Hiccup #3: What If Your Au Pair Needs More Than a Few Reminders… About the Same Thing?
When it comes to addressing issues, this one is one of those minor annoyances that becomes progressively more irritating over time.
For some unknown reason, my Au Pair repeatedly forgets to pull the back door closed tightly, and it is often blown ajar or left half closed. Reminding her time and time again to do the same thing gets old, and we start to feel like she isn’t listening.
After getting rather exhausted with the repetition, I finally just posted a sign on the door that says, “Please shut door tightly” as a not-so-subtle reminder of what needs to take place. Problem solved.
Note: If you find yourself addressing issues like this one, I do recommend verbal discussion before using a sign. Even though our verbal reminders weren’t enough, personal communication is important. In this case, the sign supported what I’d already told her in person, coming across as a reminder rather than a rude note.

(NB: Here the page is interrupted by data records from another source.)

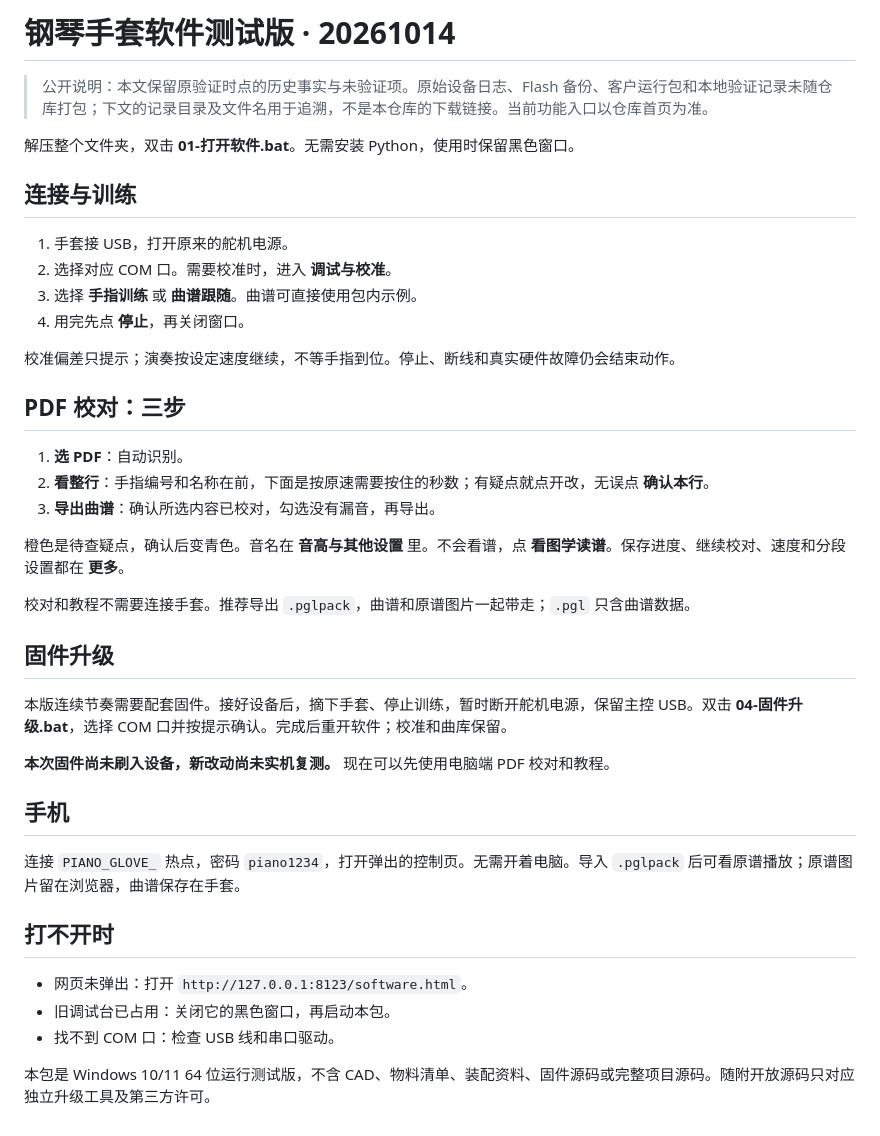
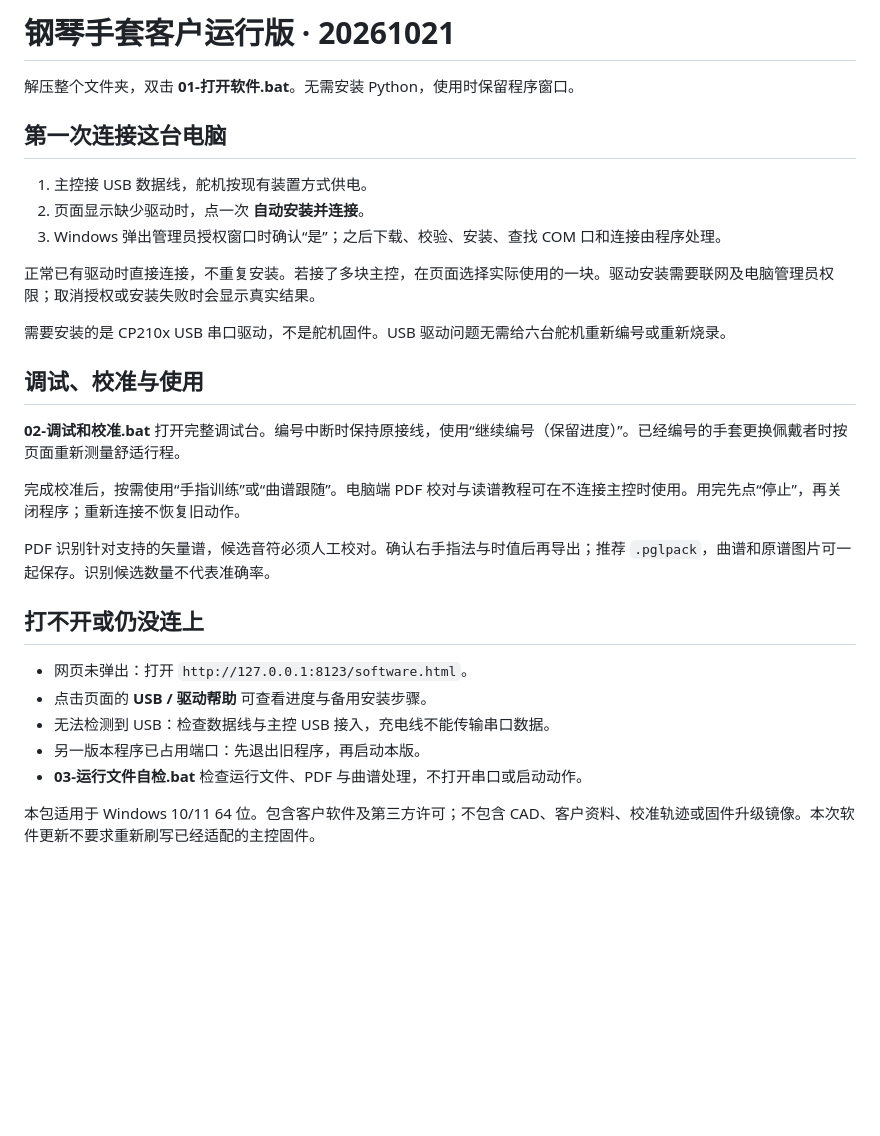
Before and after one commit to cdh66666/piano-glove, a Markdown page: docs/客户软件测试包_启动说明.md, the part around the change. GitHub-like rendering; blank space fills up the shorter version.

```diff
--- a/docs/客户软件测试包_启动说明.md
+++ b/docs/客户软件测试包_启动说明.md
@@ -1,42 +1,31 @@
-# 钢琴手套软件测试版 · 20261014
+# 钢琴手套客户运行版 · 20261021
 
-> 公开说明：本文保留原验证时点的历史事实与未验证项。原始设备日志、Flash 备份、客户运行包和本地验证记录未随仓库打包；下文的记录目录及文件名用于追溯，不是本仓库的下载链接。当前功能入口以仓库首页为准。
+解压整个文件夹，双击 **01-打开软件.bat**。无需安装 Python，使用时保留程序窗口。
 
-解压整个文件夹，双击 **01-打开软件.bat**。无需安装 Python，使用时保留黑色窗口。
+## 第一次连接这台电脑
 
-## 连接与训练
+1. 主控接 USB 数据线，舵机按现有装置方式供电。
+2. 页面显示缺少驱动时，点一次 **自动安装并连接**。
+3. Windows 弹出管理员授权窗口时确认“是”；之后下载、校验、安装、查找 COM 口和连接由程序处理。
 
-1. 手套接 USB，打开原来的舵机电源。
-2. 选择对应 COM 口。需要校准时，进入 **调试与校准**。
-3. 选择 **手指训练** 或 **曲谱跟随**。曲谱可直接使用包内示例。
-4. 用完先点 **停止**，再关闭窗口。
+正常已有驱动时直接连接，不重复安装。若接了多块主控，在页面选择实际使用的一块。驱动安装需要联网及电脑管理员权限；取消授权或安装失败时会显示真实结果。
 
-校准偏差只提示；演奏按设定速度继续，不等手指到位。停止、断线和真实硬件故障仍会结束动作。
+需要安装的是 CP210x USB 串口驱动，不是舵机固件。USB 驱动问题无需给六台舵机重新编号或重新烧录。
 
-## PDF 校对：三步
+## 调试、校准与使用
 
-1. **选 PDF**：自动识别。
-2. **看整行**：手指编号和名称在前，下面是按原速需要按住的秒数；有疑点就点开改，无误点 **确认本行**。
-3. **导出曲谱**：确认所选内容已校对，勾选没有漏音，再导出。
+**02-调试和校准.bat** 打开完整调试台。编号中断时保持原接线，使用“继续编号（保留进度）”。已经编号的手套更换佩戴者时按页面重新测量舒适行程。
 
-橙色是待查疑点，确认后变青色。音名在 **音高与其他设置** 里。不会看谱，点 **看图学读谱**。保存进度、继续校对、速度和分段设置都在 **更多**。
+完成校准后，按需使用“手指训练”或“曲谱跟随”。电脑端 PDF 校对与读谱教程可在不连接主控时使用。用完先点“停止”，再关闭程序；重新连接不恢复旧动作。
 
-校对和教程不需要连接手套。推荐导出 `.pglpack`，曲谱和原谱图片一起带走；`.pgl` 只含曲谱数据。
+PDF 识别针对支持的矢量谱，候选音符必须人工校对。确认右手指法与时值后再导出；推荐 `.pglpack`，曲谱和原谱图片可一起保存。识别候选数量不代表准确率。
 
-## 固件升级
-
-本版连续节奏需要配套固件。接好设备后，摘下手套、停止训练，暂时断开舵机电源，保留主控 USB。双击 **04-固件升级.bat**，选择 COM 口并按提示确认。完成后重开软件；校准和曲库保留。
-
-**本次固件尚未刷入设备，新改动尚未实机复测。** 现在可以先使用电脑端 PDF 校对和教程。
-
-## 手机
-
-连接 `PIANO_GLOVE_` 热点，密码 `piano1234`，打开弹出的控制页。无需开着电脑。导入 `.pglpack` 后可看原谱播放；原谱图片留在浏览器，曲谱保存在手套。
-
-## 打不开时
+## 打不开或仍没连上
 
 - 网页未弹出：打开 `http://127.0.0.1:8123/software.html`。
-- 旧调试台已占用：关闭它的黑色窗口，再启动本包。
-- 找不到 COM 口：检查 USB 线和串口驱动。
+- 点击页面的 **USB / 驱动帮助** 可查看进度与备用安装步骤。
+- 无法检测到 USB：检查数据线与主控 USB 接入，充电线不能传输串口数据。
+- 另一版本程序已占用端口：先退出旧程序，再启动本版。
+- **03-运行文件自检.bat** 检查运行文件、PDF 与曲谱处理，不打开串口或启动动作。
 
-本包是 Windows 10/11 64 位运行测试版，不含 CAD、物料清单、装配资料、固件源码或完整项目源码。随附开放源码只对应独立升级工具及第三方许可。
+本包适用于 Windows 10/11 64 位。包含客户软件及第三方许可；不包含 CAD、客户资料、校准轨迹或固件升级镜像。本次软件更新不要求重新刷写已经适配的主控固件。
```
Also changed, not shown: README.md (+5 -1 lines), docs/USB-DRIVER-SETUP.md (added, +45 -0 lines), docs/images/README.md (+3 -1 lines), docs/images/usb-driver-scenario-20261021.png (added), 15 other files.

During our first six months, we’ve found ourselves addressing issues like these, and also really minor issues that are so trivial they needn’t be discussed.
But along with the hiccups come unexpected benefits.
Did I ever expect my Au Pair to share so much of my own personality, or to fall so quickly in love with my boys? No.
Did I expect to hear my Au Pair say, “I love you” to them before a nap or bedtime, just as an older sibling and family member would? Not particularly.
In most cases, I hate surprises, but in this case, some surprises are a welcomed addition to our hosting experience!